Kevin Durant left to become a Net. Klay Thompson likely will miss the entire season rehabbing his torn ACL. Then, Steph Curry broke his left hand and will be re-evaluated in February and D'Angelo Russell missed nine of the first 21 games with a thumb sprain, leaving Kerr to lead a group of rookies, role players and reclamation projects through the NBA season.
Dynasties aren't built to last. Kerr, a six-time NBA champion as a player and coach, knows that. He knows how fleeting championship runs can be. The Warriors have gone from dreaded bully thirsting for June champagne to champion laying on the canvas as a 12-month recharge washes over them.
"No," Kerr laughed when NBC Sports Chicago's K.C. Johnson asked if he thought anyone savored last season's run when he told them too. "It's human nature to think we're going to win it again and we're going to keep going forever. Life changes quickly.
"I talked not only to the media and our fans but to our team. Last year there were several times when I said, ‘This is going to be our best chance to win a championship.' We've got an incredible opportunity that may never come up again. That's something that's important for everybody to realize---fans, management, players.
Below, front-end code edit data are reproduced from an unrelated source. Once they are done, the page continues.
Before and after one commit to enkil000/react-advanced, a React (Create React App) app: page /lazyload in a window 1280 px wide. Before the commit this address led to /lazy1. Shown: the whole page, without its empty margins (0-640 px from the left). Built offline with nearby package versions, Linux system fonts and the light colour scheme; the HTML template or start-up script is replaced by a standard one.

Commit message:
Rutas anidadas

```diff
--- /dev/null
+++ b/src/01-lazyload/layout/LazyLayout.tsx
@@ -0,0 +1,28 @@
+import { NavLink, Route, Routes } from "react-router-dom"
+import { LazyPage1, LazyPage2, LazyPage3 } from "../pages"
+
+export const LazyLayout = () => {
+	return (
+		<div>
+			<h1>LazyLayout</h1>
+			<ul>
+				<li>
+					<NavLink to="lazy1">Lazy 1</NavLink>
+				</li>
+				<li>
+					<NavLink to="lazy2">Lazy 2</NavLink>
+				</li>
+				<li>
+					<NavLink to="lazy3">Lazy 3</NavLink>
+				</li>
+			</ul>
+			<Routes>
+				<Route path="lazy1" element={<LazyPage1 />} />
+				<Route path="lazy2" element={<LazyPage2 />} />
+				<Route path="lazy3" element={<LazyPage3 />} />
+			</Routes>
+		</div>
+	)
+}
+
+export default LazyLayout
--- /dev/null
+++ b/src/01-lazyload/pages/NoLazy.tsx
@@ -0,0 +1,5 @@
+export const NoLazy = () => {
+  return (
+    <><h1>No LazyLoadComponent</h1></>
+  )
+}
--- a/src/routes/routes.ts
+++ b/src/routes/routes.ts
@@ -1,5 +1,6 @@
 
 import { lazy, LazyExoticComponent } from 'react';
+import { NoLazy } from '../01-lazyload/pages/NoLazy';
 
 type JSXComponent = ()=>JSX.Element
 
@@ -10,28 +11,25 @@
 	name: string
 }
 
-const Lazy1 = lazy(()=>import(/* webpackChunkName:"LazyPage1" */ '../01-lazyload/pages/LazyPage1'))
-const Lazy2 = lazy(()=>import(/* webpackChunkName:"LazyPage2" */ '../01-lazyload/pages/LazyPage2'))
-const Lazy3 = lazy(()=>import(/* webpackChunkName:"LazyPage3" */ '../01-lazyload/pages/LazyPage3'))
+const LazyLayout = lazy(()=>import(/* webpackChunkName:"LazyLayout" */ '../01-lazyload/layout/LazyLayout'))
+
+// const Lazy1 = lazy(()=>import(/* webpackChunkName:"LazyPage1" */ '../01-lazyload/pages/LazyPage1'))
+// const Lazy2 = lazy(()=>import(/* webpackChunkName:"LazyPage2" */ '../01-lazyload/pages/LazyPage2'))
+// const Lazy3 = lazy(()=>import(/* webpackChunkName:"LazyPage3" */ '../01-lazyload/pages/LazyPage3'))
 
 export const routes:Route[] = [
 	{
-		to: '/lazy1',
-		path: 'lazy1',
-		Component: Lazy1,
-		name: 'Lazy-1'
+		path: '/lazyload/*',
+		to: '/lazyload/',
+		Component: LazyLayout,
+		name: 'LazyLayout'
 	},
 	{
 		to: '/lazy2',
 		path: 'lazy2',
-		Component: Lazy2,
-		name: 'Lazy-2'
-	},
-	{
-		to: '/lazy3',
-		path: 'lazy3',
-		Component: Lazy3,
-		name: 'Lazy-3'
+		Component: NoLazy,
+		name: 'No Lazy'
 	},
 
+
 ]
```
It is lightning in a bottle. You can do everything perfectly and you still may not get to where you think you might be."
The Warriors will be back. That's the plan at least. This season serves as a reboot point. A mere pitstop in a dynasty that has been paused not concluded.
But plans, even those best laid, rarely go as drawn up. Kerr knows that. That's why he implored everyone from Curry to those sitting in the nosebleeds at Oracle Arena to enjoy one of the most impressive runs in NBA history.
You never know when things will come back, and things surely will never be the way they were when Curry and Warriors were pulverizing teams into oblivion en route to five-straight NBA Finals appearances.
That ride, as Kerr predicted, came to an end.
A new one has begun.
The Warriors sit at 4-19. Rookies Eric Paschall and Ky Bowman have played well, as has veteran swingman Glenn Robinson III. But it's unlikely to amount to many wins this season. It's instead about teaching, about growth for next season when a fully loaded Warriors team will enact its vengeance on an NBA that is taking pleasure in pummelling the wounded champions.
That will be a sweet moment for Kerr and the Warriors, should it come.
Pleasure, in sports and in life is, fleeting. Titles come. Confetti falls. Elation hits. Then, it's on to next year, and one day, before you've blinked, things are different. The run is over and a new course has been charted.
That course is expected to get the Warriors back to the top soon. If it does, expect everyone to heed Kerr's advice and enjoy the ride.